And then you have one of those London days where cold clouds burn off too late and the evening is strangely sultry and everyone is looking around surprised like how did this come to be, and everyone has got in a park and all the restaurants have their fronts folded back and their windows open and people are sitting outside remembering romantic trips to the south of France. And you take a long back route walk home, see Georgian terraces turn into Victorian semi detached and then pre war semis.
Somehow the evening light is blue and not that smog smudgy grey. Everywhere looks beautiful, peaceful. There are no cars in the back roads, and for a moment you are so perfectly alone you can stand in the middle of the road looking up at the evening light, and the aeroplane trails in the sky.
Walking further, people begin to reappear. Couples leave the park, passing bottles of wine between them. A fitness group is drifting apart towards the stations or the bus stops. Every house that has a balcony has someone on it, and every flat roof has someone smoking a cigarette.
For a while the houses are so big, they seem almost American, and yet they are perfect in this south London suburb. As the road begins to climb the hill, every house seems to have roses in the front garden, their colours deepening in the late July dusk.
The music sings “how does it feel?” And it feels like rebirth. Like the summer light is washing away your cares, and each step of your tired leg is reminding you that you are not a rolling stone. You are not wandering through the world, these quiet streets are everything you’ve always known. This is your country, this is your sea. These simple curving roads where every house is different and new sit alongside old in a happy, relaxed jumble, just as beautiful as anything you’ve ever seen. As beautiful as the turreted mini mansions of the Washington DC streets leading up to National Cathedral, or the steeply winding back streets in the South of France.
You fall in love softly, with every quiet step, as true dusk falls. As you reach your own road, the only light is from flickering TV screens, and street lights half obscured by trees. No one stirs as you turn your corner, except the three street cats; milkpaws, colonel fluffy, and fatty tangerine, who wind themselves around your legs, head butting your shins with their soft faces, welcoming you home like a grand committee sent from heaven because that’s exactly what you need.

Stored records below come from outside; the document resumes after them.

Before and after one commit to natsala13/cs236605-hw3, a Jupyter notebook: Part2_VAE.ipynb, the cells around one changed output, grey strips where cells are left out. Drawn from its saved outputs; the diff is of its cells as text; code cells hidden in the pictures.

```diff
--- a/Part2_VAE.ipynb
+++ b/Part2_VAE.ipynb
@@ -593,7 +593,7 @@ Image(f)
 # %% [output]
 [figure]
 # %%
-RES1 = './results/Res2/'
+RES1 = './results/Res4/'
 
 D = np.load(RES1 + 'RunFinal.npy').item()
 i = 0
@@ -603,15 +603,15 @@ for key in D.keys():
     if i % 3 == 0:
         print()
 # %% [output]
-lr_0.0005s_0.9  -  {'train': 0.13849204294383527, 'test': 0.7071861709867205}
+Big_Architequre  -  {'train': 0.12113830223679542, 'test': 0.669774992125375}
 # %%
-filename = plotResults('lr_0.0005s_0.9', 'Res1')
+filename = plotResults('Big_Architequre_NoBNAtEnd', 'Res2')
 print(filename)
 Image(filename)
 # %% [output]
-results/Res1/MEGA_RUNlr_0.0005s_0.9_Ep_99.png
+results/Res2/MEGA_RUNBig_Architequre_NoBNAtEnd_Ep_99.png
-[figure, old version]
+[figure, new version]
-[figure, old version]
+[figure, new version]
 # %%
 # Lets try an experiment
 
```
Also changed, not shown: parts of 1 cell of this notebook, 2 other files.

And then you are at home, leaning against the kitchen counter, waiting for the kettle to boil. Life is ordinary again, but the calm remains, born of a moment of quiet in the wild, a moment of wildness in the quiet streets. Solitude amongst a city of eight million, strangeness in a familiar land.